— WHAT NEEDS TO BE DONE —
From the entries, filter out every line that lacks "levels" and copy the rest.

:::

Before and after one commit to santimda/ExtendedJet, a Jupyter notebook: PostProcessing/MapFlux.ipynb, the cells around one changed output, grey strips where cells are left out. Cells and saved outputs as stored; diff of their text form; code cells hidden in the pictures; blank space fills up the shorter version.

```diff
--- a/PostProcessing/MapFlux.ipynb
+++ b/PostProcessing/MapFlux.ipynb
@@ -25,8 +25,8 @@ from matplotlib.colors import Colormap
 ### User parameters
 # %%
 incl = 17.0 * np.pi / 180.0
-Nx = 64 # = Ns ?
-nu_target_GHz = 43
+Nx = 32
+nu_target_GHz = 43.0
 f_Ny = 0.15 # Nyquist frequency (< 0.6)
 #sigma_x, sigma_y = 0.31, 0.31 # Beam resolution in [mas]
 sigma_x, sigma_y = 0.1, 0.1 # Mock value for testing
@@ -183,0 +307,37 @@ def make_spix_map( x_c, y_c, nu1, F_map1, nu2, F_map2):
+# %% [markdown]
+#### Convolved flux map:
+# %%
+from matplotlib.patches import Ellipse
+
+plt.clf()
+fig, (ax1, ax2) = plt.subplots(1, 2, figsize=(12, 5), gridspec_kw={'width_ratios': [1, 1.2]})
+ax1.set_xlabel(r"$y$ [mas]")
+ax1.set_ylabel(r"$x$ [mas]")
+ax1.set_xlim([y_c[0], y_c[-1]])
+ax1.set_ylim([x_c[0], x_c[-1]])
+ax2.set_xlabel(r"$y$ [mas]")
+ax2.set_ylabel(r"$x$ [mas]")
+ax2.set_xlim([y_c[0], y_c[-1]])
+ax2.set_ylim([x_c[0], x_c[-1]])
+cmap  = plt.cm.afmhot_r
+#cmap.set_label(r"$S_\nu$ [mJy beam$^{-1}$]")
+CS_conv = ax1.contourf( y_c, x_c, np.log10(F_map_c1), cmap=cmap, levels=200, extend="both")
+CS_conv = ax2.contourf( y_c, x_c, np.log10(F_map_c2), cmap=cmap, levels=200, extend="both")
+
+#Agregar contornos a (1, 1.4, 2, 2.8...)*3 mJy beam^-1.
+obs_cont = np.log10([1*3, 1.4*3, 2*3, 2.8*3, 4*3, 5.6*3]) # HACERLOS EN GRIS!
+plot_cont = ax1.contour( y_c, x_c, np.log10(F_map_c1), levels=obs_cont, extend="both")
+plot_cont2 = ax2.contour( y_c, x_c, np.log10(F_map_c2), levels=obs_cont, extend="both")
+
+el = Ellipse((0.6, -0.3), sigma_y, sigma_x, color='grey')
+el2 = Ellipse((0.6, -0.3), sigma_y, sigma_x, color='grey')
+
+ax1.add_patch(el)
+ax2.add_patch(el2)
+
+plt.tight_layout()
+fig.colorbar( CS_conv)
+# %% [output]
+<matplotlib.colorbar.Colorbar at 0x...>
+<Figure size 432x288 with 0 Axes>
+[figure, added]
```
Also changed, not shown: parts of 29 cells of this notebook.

:::

— EXERCISE ANSWER —
+CS_conv = ax1.contourf( y_c, x_c, np.log10(F_map_c1), cmap=cmap, levels=200, extend="both")
+CS_conv = ax2.contourf( y_c, x_c, np.log10(F_map_c2), cmap=cmap, levels=200, extend="both")
+plot_cont = ax1.contour( y_c, x_c, np.log10(F_map_c1), levels=obs_cont, extend="both")
+plot_cont2 = ax2.contour( y_c, x_c, np.log10(F_map_c2), levels=obs_cont, extend="both")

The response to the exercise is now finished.